Barclays balked at the terms offered by the DOJ, which, according to BCS executives, was well above the $2 billion with which they were willing to part. This in turn is a rare form of "insubordination" that the regulatory body is experiencing. More often than not, big banks are willing to settle with the DOJ in order to avoid costly and lengthy litigation. Firms are further incentivized by the overwhelming evidence of financial fraud — many turned a blind eye to subprime mortgages in order to fatten their wallets.

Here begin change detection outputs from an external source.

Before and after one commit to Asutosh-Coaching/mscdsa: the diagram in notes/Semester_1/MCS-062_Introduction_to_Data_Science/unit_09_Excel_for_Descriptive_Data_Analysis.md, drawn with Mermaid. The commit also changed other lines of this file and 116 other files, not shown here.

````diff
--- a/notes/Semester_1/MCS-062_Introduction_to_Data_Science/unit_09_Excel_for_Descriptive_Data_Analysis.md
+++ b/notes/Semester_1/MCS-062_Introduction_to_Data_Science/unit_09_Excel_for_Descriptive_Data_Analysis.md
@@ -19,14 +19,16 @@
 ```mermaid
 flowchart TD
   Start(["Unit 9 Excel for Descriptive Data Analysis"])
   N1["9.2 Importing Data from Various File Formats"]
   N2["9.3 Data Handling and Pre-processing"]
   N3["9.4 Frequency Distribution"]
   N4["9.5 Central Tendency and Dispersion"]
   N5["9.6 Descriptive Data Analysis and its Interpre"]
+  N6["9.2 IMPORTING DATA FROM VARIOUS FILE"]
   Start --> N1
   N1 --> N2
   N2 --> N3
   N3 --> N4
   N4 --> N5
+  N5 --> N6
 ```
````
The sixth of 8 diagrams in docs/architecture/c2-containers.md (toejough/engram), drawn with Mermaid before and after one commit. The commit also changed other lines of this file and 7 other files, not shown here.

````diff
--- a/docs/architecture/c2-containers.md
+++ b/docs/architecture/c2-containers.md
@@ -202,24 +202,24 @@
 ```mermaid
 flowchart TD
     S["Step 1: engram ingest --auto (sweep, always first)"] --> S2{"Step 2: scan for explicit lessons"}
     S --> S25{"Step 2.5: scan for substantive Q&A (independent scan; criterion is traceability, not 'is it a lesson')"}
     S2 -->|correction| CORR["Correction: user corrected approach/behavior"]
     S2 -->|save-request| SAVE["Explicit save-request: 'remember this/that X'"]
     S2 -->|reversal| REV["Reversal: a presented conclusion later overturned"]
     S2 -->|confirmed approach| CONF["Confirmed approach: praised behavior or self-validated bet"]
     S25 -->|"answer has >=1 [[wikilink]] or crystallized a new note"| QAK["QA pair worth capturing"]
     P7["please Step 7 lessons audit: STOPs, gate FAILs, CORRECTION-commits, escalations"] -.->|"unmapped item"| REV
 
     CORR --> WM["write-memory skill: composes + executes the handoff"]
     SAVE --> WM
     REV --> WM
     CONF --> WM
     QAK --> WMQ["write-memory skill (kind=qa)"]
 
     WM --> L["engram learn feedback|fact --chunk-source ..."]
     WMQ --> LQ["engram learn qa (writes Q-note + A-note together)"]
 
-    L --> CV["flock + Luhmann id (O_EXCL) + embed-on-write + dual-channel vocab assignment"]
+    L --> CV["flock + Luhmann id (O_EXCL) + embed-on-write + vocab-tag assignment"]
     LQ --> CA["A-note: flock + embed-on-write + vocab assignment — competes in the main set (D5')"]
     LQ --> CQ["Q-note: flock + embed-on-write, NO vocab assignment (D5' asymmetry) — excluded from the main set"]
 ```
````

BCS has two favorable factors working for them. First, they have hired law firm Williams & Connolly, which is notorious for their pugnacious defense. Second, Barclays may be emboldened by the incoming Donald Trump administration. Under his campaign promises, the financial sector among others will be less encumbered by onerous regulations. Certainly, Trump will be a lot easier to work with than the present lame-duck Obama administration.
While this sounds like a David versus Goliath setup, I'm sure very few are sympathetic to either big banks and their elitist cronies, or to corrupt Washington politicos. Add the fact that we're dealing with global bankers, and the situation becomes more muddied. In principle, I support any regulatory agency that will cut down on financial fraud like the proliferation of subprime mortgages. At the same time, let's be real — our own government is one of the biggest peddlers of financial fraud.
The BCS-DOJ showdown is nothing more than a charade. It's pitting elitist organizations against another in the pretense that the government is serious on white-collar crime. But until we have truly free and transparent markets backed by a sound monetary system, all this talk is nothing more than precontrived legal drama.